Dataset records below:

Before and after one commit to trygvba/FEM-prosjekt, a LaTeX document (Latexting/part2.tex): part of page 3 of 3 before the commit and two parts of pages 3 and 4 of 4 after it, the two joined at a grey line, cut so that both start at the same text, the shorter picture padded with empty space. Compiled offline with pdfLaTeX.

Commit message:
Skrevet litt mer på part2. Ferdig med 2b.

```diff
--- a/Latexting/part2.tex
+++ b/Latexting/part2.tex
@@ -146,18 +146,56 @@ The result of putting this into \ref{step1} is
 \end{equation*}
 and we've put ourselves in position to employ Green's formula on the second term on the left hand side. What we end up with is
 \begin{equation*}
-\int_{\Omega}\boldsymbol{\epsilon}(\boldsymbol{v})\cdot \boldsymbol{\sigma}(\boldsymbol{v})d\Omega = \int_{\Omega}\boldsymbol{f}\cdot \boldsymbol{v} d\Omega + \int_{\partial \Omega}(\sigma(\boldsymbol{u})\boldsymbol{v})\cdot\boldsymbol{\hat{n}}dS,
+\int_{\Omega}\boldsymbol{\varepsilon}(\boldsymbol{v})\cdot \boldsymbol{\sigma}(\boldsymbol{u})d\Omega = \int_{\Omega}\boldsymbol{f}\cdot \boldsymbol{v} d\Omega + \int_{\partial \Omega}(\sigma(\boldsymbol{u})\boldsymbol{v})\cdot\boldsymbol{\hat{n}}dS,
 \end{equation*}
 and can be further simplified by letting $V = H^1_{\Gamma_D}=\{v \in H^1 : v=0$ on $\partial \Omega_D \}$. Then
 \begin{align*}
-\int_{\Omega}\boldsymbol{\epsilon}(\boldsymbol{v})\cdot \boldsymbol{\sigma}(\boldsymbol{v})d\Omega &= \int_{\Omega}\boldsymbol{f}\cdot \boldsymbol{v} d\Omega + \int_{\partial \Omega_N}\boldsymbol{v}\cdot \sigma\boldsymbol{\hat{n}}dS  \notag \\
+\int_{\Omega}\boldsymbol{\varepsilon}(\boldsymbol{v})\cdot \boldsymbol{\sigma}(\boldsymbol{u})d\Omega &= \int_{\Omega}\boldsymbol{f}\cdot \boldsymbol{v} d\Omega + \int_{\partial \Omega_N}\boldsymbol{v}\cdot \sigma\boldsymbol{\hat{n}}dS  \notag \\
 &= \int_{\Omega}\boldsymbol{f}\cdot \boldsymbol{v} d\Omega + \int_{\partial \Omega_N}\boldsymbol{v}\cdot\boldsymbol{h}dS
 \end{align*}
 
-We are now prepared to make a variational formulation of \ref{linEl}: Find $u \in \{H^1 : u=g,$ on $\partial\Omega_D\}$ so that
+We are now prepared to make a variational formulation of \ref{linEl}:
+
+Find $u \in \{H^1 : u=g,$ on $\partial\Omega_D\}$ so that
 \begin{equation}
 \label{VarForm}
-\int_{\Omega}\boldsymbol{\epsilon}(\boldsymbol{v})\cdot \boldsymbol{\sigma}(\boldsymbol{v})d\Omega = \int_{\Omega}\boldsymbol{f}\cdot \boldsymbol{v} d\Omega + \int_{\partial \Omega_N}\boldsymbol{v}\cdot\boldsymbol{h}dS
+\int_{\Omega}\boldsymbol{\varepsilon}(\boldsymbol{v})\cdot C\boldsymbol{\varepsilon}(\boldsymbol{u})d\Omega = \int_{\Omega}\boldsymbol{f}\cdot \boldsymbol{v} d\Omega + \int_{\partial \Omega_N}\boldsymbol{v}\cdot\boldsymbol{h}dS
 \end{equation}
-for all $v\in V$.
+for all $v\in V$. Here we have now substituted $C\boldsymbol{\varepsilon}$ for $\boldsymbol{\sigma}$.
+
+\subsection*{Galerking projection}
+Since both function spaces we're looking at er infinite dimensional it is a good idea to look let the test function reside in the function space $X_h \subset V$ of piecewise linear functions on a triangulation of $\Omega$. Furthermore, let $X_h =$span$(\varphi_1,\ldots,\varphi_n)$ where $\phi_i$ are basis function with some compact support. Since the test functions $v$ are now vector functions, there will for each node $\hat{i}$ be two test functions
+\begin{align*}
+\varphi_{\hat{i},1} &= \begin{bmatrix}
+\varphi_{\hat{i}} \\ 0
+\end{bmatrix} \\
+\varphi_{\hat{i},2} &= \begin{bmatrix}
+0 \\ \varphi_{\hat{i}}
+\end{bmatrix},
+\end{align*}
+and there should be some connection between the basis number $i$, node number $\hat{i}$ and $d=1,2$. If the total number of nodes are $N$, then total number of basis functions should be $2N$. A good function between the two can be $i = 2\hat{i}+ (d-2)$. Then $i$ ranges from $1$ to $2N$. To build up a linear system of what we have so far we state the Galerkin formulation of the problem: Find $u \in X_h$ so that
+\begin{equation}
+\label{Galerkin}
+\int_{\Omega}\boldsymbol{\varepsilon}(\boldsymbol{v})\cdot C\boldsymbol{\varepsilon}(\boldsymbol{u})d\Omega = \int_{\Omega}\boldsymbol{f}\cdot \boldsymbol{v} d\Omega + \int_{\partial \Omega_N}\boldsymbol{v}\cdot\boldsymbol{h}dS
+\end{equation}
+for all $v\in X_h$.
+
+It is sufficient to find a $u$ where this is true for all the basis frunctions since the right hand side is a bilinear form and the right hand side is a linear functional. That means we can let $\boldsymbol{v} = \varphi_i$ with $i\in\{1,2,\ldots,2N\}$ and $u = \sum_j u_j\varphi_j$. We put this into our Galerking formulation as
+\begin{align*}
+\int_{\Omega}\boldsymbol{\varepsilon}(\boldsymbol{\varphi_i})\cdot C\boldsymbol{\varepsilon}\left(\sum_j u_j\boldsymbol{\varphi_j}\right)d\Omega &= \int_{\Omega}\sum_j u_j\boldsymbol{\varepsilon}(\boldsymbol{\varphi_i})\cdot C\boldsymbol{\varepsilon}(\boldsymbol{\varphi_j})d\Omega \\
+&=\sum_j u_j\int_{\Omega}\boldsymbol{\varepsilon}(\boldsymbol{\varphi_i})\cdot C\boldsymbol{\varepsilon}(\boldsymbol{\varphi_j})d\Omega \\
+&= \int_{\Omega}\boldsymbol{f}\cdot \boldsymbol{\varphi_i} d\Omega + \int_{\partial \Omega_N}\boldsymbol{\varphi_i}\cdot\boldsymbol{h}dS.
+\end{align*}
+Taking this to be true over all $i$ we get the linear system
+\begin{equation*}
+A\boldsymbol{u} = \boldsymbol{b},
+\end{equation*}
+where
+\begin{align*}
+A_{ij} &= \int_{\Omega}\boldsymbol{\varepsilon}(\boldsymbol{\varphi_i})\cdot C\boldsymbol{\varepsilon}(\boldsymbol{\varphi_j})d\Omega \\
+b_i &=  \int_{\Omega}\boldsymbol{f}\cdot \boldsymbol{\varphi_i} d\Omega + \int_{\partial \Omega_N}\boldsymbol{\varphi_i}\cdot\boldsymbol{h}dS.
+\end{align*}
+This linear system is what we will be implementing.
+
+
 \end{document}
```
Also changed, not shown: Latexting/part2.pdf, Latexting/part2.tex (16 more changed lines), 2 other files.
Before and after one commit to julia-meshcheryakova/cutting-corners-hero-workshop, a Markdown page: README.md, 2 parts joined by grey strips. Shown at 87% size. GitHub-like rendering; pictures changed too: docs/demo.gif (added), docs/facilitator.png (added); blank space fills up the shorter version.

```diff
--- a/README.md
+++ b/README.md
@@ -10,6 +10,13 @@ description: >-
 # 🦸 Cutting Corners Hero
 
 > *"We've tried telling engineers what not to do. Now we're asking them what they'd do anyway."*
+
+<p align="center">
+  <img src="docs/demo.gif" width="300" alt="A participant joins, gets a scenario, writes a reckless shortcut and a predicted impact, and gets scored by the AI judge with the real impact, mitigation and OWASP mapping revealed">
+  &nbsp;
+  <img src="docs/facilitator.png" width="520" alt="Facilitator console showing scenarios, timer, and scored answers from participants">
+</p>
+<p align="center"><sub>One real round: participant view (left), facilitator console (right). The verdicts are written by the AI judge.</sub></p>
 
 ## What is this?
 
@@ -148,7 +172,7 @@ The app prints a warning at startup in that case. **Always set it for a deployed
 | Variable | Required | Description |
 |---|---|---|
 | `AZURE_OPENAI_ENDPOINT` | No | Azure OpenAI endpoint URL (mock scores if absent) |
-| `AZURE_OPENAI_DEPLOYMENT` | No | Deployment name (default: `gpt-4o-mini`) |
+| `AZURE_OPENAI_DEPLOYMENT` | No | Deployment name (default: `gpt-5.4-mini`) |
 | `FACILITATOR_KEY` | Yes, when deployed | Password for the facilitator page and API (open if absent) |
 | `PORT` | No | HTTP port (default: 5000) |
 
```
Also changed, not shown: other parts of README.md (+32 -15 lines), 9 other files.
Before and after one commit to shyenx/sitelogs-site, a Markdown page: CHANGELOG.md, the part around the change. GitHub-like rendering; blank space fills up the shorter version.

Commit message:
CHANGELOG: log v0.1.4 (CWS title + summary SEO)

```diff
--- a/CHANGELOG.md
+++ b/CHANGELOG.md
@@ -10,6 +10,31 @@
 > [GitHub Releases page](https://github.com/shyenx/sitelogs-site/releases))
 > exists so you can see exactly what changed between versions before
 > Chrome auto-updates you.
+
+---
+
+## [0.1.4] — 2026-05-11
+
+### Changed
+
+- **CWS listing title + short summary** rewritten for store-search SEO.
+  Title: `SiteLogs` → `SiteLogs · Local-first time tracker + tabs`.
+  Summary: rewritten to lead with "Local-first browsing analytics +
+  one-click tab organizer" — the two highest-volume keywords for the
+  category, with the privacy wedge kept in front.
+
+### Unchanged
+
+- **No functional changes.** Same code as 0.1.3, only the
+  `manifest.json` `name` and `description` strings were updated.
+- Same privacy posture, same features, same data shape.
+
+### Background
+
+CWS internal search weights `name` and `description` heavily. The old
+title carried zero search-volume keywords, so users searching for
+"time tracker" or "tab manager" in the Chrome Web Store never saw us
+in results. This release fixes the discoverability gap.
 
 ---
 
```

End of Dataset records.

Directions. Among the lines above, find those with the word "equation" and list them.

Completed task.
 \end{equation*}
 \begin{equation*}
 \end{equation*}
 \begin{equation}
 \end{equation}
+\begin{equation}
+\end{equation}
+\begin{equation*}
+\end{equation*}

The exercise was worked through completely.